Work request. Write the listing out again word for word, skipping each picture.

Listed entries.
━━━━━━━━━━━━━━━━━━━━

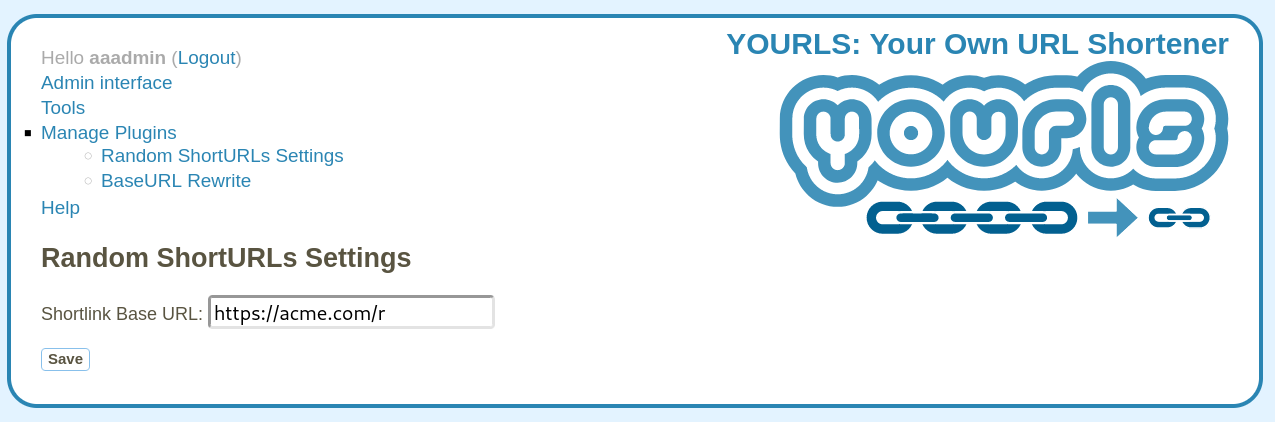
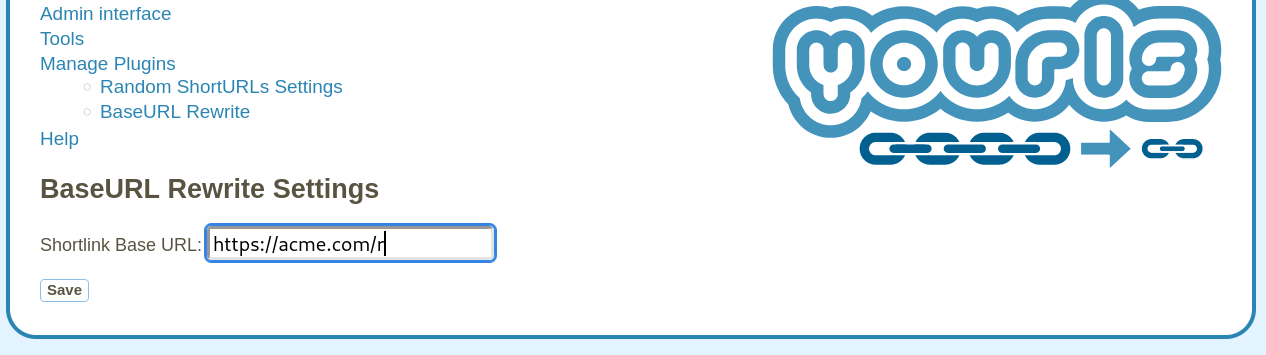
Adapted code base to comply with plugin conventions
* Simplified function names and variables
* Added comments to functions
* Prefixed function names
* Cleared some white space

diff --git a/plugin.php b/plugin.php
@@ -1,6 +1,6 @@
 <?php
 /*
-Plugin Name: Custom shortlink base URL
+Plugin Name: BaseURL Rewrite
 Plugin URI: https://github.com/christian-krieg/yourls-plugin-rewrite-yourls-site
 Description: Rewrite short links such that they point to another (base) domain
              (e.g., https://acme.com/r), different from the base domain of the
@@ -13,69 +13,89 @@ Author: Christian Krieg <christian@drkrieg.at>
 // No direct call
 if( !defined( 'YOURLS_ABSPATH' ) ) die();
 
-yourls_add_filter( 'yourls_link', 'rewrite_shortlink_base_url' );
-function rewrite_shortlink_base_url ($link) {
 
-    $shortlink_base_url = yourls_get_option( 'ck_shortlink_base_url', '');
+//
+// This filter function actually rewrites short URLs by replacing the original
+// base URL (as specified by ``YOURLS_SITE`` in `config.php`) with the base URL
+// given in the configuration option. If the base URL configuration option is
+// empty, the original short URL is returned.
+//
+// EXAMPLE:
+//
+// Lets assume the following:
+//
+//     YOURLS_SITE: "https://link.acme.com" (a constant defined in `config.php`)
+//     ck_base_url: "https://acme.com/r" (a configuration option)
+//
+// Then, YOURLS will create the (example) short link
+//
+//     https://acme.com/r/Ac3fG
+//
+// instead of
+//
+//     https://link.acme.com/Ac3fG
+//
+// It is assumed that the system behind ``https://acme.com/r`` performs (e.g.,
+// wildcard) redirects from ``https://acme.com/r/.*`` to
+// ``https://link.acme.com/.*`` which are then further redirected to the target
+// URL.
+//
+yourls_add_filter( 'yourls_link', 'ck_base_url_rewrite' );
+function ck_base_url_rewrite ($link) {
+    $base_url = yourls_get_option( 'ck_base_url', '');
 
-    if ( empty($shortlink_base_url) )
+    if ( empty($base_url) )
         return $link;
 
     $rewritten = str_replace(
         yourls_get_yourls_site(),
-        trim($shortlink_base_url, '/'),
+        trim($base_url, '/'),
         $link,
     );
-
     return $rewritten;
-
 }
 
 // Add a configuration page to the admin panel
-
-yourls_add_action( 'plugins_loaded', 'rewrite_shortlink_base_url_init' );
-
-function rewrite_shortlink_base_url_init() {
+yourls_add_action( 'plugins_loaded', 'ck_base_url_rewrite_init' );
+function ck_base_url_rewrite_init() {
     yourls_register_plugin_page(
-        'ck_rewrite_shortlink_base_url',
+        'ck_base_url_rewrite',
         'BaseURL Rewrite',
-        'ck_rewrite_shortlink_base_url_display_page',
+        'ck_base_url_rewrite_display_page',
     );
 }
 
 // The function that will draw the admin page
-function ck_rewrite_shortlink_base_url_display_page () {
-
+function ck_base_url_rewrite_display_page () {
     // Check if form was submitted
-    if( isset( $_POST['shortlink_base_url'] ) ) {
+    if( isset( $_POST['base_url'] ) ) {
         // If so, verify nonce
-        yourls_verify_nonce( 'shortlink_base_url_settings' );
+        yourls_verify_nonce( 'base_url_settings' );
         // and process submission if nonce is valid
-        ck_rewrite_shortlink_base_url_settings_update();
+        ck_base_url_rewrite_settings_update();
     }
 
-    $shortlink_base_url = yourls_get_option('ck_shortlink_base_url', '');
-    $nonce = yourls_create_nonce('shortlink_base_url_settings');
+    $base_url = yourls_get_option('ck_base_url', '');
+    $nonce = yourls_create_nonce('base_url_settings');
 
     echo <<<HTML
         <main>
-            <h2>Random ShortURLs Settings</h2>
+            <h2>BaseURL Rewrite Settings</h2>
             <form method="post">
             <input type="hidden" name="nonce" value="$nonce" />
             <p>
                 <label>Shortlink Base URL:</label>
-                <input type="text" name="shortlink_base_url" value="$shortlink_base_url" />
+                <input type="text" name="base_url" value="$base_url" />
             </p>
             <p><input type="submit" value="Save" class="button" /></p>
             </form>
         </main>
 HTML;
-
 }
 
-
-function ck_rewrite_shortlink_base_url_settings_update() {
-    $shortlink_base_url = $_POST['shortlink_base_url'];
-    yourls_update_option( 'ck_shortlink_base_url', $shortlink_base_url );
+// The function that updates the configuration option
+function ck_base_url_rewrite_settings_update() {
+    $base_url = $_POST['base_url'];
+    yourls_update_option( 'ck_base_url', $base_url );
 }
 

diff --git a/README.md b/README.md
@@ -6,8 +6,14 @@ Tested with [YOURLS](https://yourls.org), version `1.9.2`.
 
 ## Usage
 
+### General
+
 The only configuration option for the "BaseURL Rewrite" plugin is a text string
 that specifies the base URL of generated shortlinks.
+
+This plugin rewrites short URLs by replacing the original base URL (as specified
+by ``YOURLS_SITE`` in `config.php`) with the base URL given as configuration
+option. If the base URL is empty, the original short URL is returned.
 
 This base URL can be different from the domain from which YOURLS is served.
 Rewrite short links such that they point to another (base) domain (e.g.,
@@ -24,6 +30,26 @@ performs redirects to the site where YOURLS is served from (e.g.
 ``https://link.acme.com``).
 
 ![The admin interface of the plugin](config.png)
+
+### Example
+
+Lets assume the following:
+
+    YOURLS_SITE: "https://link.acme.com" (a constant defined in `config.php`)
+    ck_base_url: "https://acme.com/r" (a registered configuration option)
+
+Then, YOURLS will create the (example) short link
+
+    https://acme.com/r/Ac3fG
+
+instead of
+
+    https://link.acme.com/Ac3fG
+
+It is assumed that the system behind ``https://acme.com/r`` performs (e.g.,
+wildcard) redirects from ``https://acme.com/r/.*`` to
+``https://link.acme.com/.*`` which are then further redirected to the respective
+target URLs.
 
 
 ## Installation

━━━━━━━━━━━━━━━━━━━━

Task result.
Adapted code base to comply with plugin conventions
* Simplified function names and variables
* Added comments to functions
* Prefixed function names
* Cleared some white space

diff --git a/plugin.php b/plugin.php
@@ -1,6 +1,6 @@
 <?php
 /*
-Plugin Name: Custom shortlink base URL
+Plugin Name: BaseURL Rewrite
 Plugin URI: https://github.com/christian-krieg/yourls-plugin-rewrite-yourls-site
 Description: Rewrite short links such that they point to another (base) domain
              (e.g., https://acme.com/r), different from the base domain of the
@@ -13,69 +13,89 @@ Author: Christian Krieg <christian@drkrieg.at>
 // No direct call
 if( !defined( 'YOURLS_ABSPATH' ) ) die();
 
-yourls_add_filter( 'yourls_link', 'rewrite_shortlink_base_url' );
-function rewrite_shortlink_base_url ($link) {
 
-    $shortlink_base_url = yourls_get_option( 'ck_shortlink_base_url', '');
+//
+// This filter function actually rewrites short URLs by replacing the original
+// base URL (as specified by ``YOURLS_SITE`` in `config.php`) with the base URL
+// given in the configuration option. If the base URL configuration option is
+// empty, the original short URL is returned.
+//
+// EXAMPLE:
+//
+// Lets assume the following:
+//
+//     YOURLS_SITE: "https://link.acme.com" (a constant defined in `config.php`)
+//     ck_base_url: "https://acme.com/r" (a configuration option)
+//
+// Then, YOURLS will create the (example) short link
+//
+//     https://acme.com/r/Ac3fG
+//
+// instead of
+//
+//     https://link.acme.com/Ac3fG
+//
+// It is assumed that the system behind ``https://acme.com/r`` performs (e.g.,
+// wildcard) redirects from ``https://acme.com/r/.*`` to
+// ``https://link.acme.com/.*`` which are then further redirected to the target
+// URL.
+//
+yourls_add_filter( 'yourls_link', 'ck_base_url_rewrite' );
+function ck_base_url_rewrite ($link) {
+    $base_url = yourls_get_option( 'ck_base_url', '');
 
-    if ( empty($shortlink_base_url) )
+    if ( empty($base_url) )
         return $link;
 
     $rewritten = str_replace(
         yourls_get_yourls_site(),
-        trim($shortlink_base_url, '/'),
+        trim($base_url, '/'),
         $link,
     );
-
     return $rewritten;
-
 }
 
 // Add a configuration page to the admin panel
-
-yourls_add_action( 'plugins_loaded', 'rewrite_shortlink_base_url_init' );
-
-function rewrite_shortlink_base_url_init() {
+yourls_add_action( 'plugins_loaded', 'ck_base_url_rewrite_init' );
+function ck_base_url_rewrite_init() {
     yourls_register_plugin_page(
-        'ck_rewrite_shortlink_base_url',
+        'ck_base_url_rewrite',
         'BaseURL Rewrite',
-        'ck_rewrite_shortlink_base_url_display_page',
+        'ck_base_url_rewrite_display_page',
     );
 }
 
 // The function that will draw the admin page
-function ck_rewrite_shortlink_base_url_display_page () {
-
+function ck_base_url_rewrite_display_page () {
     // Check if form was submitted
-    if( isset( $_POST['shortlink_base_url'] ) ) {
+    if( isset( $_POST['base_url'] ) ) {
         // If so, verify nonce
-        yourls_verify_nonce( 'shortlink_base_url_settings' );
+        yourls_verify_nonce( 'base_url_settings' );
         // and process submission if nonce is valid
-        ck_rewrite_shortlink_base_url_settings_update();
+        ck_base_url_rewrite_settings_update();
     }
 
-    $shortlink_base_url = yourls_get_option('ck_shortlink_base_url', '');
-    $nonce = yourls_create_nonce('shortlink_base_url_settings');
+    $base_url = yourls_get_option('ck_base_url', '');
+    $nonce = yourls_create_nonce('base_url_settings');
 
     echo <<<HTML
         <main>
-            <h2>Random ShortURLs Settings</h2>
+            <h2>BaseURL Rewrite Settings</h2>
             <form method="post">
             <input type="hidden" name="nonce" value="$nonce" />
             <p>
                 <label>Shortlink Base URL:</label>
-                <input type="text" name="shortlink_base_url" value="$shortlink_base_url" />
+                <input type="text" name="base_url" value="$base_url" />
             </p>
             <p><input type="submit" value="Save" class="button" /></p>
             </form>
         </main>
 HTML;
-
 }
 
-
-function ck_rewrite_shortlink_base_url_settings_update() {
-    $shortlink_base_url = $_POST['shortlink_base_url'];
-    yourls_update_option( 'ck_shortlink_base_url', $shortlink_base_url );
+// The function that updates the configuration option
+function ck_base_url_rewrite_settings_update() {
+    $base_url = $_POST['base_url'];
+    yourls_update_option( 'ck_base_url', $base_url );
 }
 

diff --git a/README.md b/README.md
@@ -6,8 +6,14 @@ Tested with [YOURLS](https://yourls.org), version `1.9.2`.
 
 ## Usage
 
+### General
+
 The only configuration option for the "BaseURL Rewrite" plugin is a text string
 that specifies the base URL of generated shortlinks.
+
+This plugin rewrites short URLs by replacing the original base URL (as specified
+by ``YOURLS_SITE`` in `config.php`) with the base URL given as configuration
+option. If the base URL is empty, the original short URL is returned.
 
 This base URL can be different from the domain from which YOURLS is served.
 Rewrite short links such that they point to another (base) domain (e.g.,
@@ -24,6 +30,26 @@ performs redirects to the site where YOURLS is served from (e.g.
 ``https://link.acme.com``).
 
 ![The admin interface of the plugin](config.png)
+
+### Example
+
+Lets assume the following:
+
+    YOURLS_SITE: "https://link.acme.com" (a constant defined in `config.php`)
+    ck_base_url: "https://acme.com/r" (a registered configuration option)
+
+Then, YOURLS will create the (example) short link
+
+    https://acme.com/r/Ac3fG
+
+instead of
+
+    https://link.acme.com/Ac3fG
+
+It is assumed that the system behind ``https://acme.com/r`` performs (e.g.,
+wildcard) redirects from ``https://acme.com/r/.*`` to
+``https://link.acme.com/.*`` which are then further redirected to the respective
+target URLs.
 
 
 ## Installation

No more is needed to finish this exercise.